*Problem statement*:
The answer must be every line of the data that holds the word "void".

*Recorded data*:
■ ■ ■ ■ ■

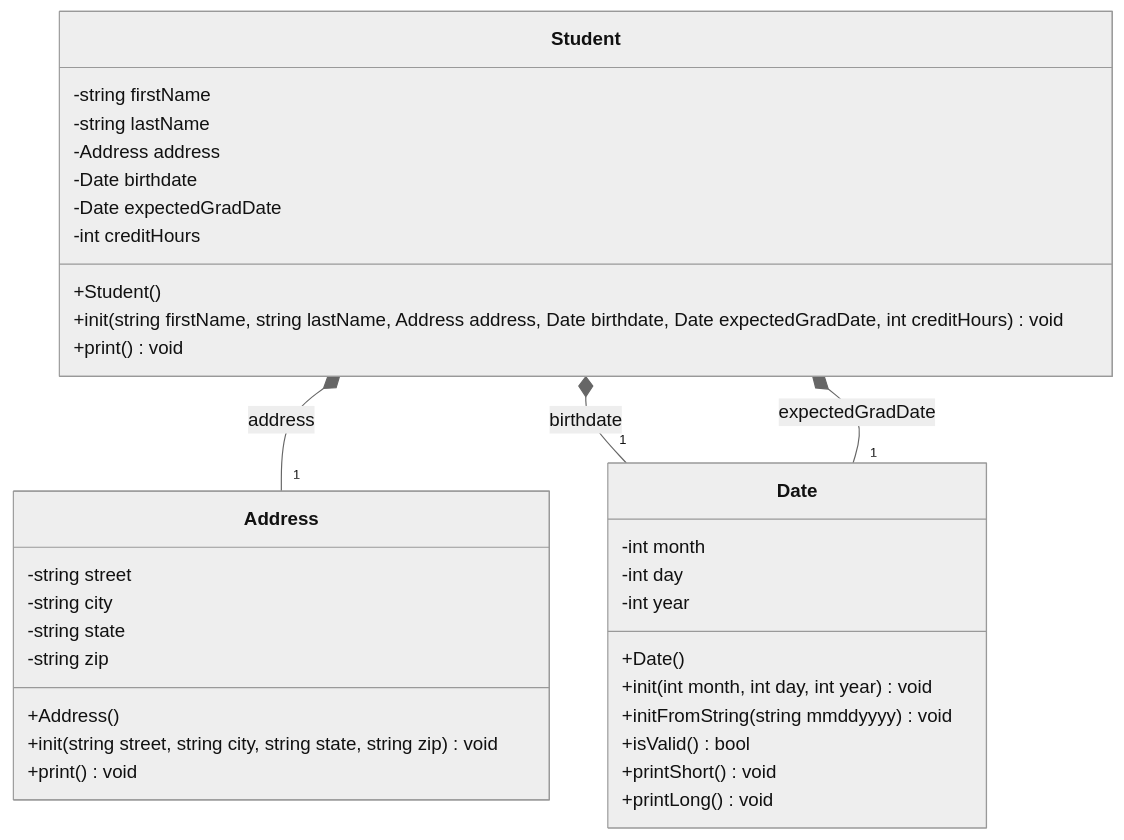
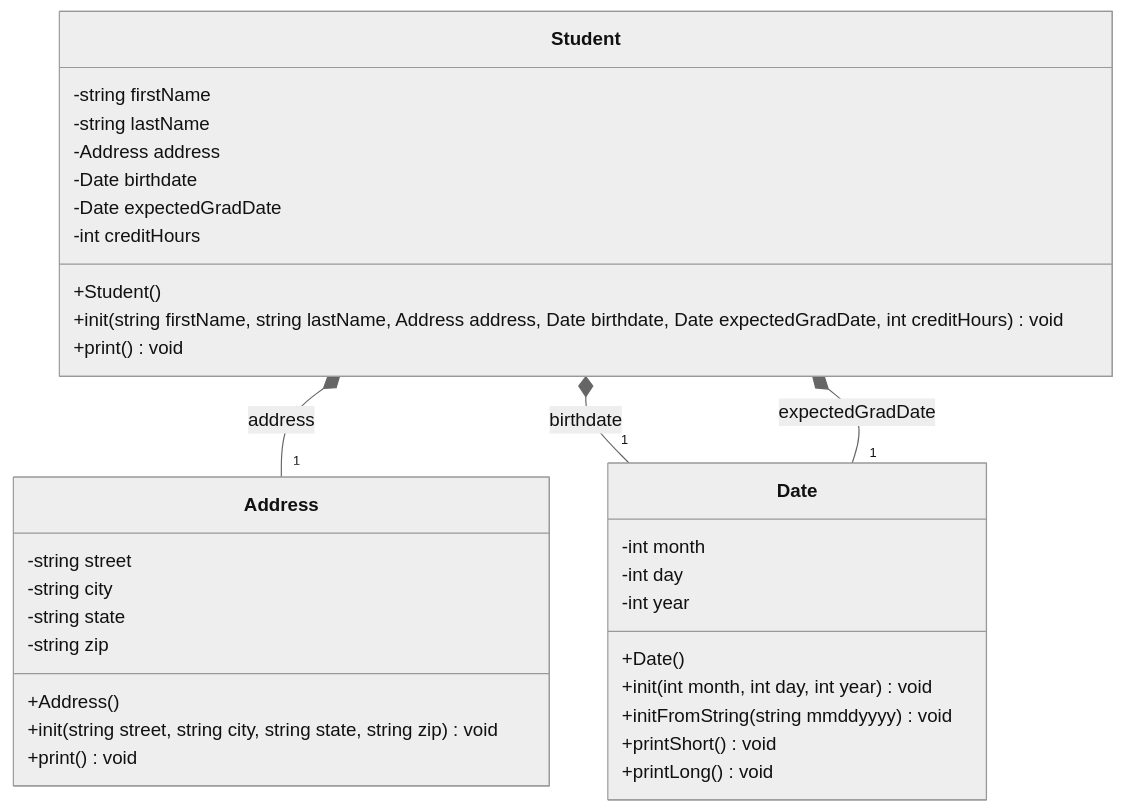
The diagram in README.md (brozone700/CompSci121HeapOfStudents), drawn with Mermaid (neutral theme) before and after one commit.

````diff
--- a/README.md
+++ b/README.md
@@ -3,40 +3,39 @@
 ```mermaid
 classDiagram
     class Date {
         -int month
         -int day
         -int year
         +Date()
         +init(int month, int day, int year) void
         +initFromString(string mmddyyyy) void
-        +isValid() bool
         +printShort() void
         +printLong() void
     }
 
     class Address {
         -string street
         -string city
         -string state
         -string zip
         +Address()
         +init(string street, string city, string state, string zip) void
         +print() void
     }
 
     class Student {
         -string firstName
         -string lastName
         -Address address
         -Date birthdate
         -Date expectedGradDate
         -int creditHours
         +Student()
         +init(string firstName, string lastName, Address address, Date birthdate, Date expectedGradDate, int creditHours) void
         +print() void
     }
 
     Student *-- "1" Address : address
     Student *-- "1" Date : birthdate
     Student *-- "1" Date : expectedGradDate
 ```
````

■ ■ ■ ■ ■

*Exercise answer*:
         +init(int month, int day, int year) void
         +initFromString(string mmddyyyy) void
         +printShort() void
         +printLong() void
         +init(string street, string city, string state, string zip) void
         +print() void
         +init(string firstName, string lastName, Address address, Date birthdate, Date expectedGradDate, int creditHours) void
         +print() void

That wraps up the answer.